When I say the dish has a rustic simplicity, this is actually quite the opposite of what anything 'terrine' typically conjures. A terrine, part of classical French cooking, refers to an oblong baking dish with deep sides in which ground or finely chopped and seasoned meats, or sometimes vegetables, are layered.  It's  either baked in a bain-marie (water bath) or molded by refrigerating.  When the loaf is unmolded and sliced, the pretty layering is revealed.  Often an intricate sauce is part of the recipe.  I have great admiration for French cuisine, the Art of French Baking on my counter as I write.  One its authors is Cloutide Dusoulier.  She writes a wonderful French food blog, Chocolate and Zucchini. and has several charming and authentic French recipes for terrines, including one with zucchini, carrots, herbs, eggs and goat cheese.  Soon I will make her recipe.  For now,  I'm absorbed by the rose garden my husband and I are adding to our yard and myriad other projects.  My cooking this Spring is efficient and healthful, to the point and meant to please all of us.  
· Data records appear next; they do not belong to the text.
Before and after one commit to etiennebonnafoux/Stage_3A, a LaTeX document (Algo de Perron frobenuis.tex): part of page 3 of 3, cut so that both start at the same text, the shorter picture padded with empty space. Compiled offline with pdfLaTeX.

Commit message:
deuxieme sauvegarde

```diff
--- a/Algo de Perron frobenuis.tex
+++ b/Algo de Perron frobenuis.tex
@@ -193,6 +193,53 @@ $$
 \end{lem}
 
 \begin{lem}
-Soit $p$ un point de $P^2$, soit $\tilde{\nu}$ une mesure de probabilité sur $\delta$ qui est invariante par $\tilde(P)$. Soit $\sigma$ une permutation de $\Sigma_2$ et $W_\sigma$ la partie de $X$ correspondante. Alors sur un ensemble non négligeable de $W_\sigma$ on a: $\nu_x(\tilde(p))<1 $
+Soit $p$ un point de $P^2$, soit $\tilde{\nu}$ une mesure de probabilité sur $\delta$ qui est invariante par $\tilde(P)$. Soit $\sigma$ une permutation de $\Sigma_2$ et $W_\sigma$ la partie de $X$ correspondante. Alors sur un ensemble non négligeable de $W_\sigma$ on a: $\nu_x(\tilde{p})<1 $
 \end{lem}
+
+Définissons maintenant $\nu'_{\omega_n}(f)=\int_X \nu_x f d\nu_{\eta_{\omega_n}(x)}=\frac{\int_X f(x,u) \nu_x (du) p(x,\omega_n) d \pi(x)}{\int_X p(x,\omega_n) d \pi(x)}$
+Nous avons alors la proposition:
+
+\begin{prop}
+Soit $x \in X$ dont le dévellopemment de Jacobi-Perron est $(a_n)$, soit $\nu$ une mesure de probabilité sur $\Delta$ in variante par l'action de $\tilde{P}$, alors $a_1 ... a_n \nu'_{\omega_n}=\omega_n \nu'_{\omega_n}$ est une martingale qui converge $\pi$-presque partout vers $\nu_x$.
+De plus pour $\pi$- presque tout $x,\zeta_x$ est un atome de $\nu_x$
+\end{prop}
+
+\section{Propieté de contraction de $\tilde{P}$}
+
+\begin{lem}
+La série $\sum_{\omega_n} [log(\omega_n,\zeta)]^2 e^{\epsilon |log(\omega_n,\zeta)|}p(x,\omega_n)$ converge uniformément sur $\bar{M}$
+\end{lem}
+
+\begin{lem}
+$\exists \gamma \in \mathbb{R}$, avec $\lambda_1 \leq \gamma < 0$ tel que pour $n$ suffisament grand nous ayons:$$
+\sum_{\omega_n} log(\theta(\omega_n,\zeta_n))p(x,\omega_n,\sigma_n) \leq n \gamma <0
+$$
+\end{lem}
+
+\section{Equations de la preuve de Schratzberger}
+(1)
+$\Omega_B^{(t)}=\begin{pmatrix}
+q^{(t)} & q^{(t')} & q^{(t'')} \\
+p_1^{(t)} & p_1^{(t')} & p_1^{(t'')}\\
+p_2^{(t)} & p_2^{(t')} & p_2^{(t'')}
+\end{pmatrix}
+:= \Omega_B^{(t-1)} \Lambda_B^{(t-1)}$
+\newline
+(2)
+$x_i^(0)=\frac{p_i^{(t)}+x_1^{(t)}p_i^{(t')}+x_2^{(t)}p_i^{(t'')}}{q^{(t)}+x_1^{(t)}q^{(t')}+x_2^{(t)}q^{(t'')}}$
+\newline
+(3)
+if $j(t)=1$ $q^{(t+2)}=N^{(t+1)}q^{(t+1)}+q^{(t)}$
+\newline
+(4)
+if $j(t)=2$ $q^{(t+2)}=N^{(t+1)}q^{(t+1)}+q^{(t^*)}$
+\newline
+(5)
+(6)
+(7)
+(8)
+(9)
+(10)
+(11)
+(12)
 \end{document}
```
This SimplyCooking® recipe breaks the rules for terrines.   The process is far simpler, the ingredients basic; it's a broader interpretation that turns 'terrine' into a simple everyday recipe.

vegetable terrine

1/4 cup grape seed oil
2 cloves peeled garlic
2 medium potatoes, Yukon Gold can be unpeeled
1 medium onion, peeled
1 zucchini
1/2 bell pepper
3 carrots, peeled
spinach leaves, about 1 cup
Salt, Celtic Sea Salt preferable
1 tsp. dried oregano (or thyme, or rosemary)
1 14.5 oz can diced tomatoes
1 generous tsp. honey
1/3 cup breadcrumbs
Parmesan or goat cheese, grated (optional)

Measure out the oil and place peeled garlic cloves in the cup.  Set aside while you prepare the dish.

Preheat oven to 375°F.  Slice the vegetables (except spinach) very thinly, as thin as you can.  Brush he sides and bottom of a loaf pan with some of the garlic oil, reserving the remainder for later.  Layer half of the vegetables in the pan, starting with the potatoes and ending with the spinach.  Arrange them neatly, pressing down as you go.  Sprinkle with a pinch of salt.  Repeat the layering.  Sprinkle with a pinch of salt and 1 tsp. dried oregano.  Empty the canned tomatoes into a bowl and stir in a generous spoonful of honey.  Drizzle the liquid over the vegetables and arrange the tomatoes over the top.  The pan will be mounded.  Cover tightly with heavy duty foil.  Place on a rimmed baking sheet lined with foil.  Bake for 1 hour.

Remove the foil and sprinkle  with breadcrumbs and the reserved garlic infused oil.  Bake an additional 45 minutes.  Remove from oven and let stand a few minutes before serving.  Slice and top with a little grated Parmesan or goat cheese.

Note:  The leftovers are even better, I think.  Let the baking dish cool, cover with wrap and refrigerate, storing the leftovers in the original baking dish.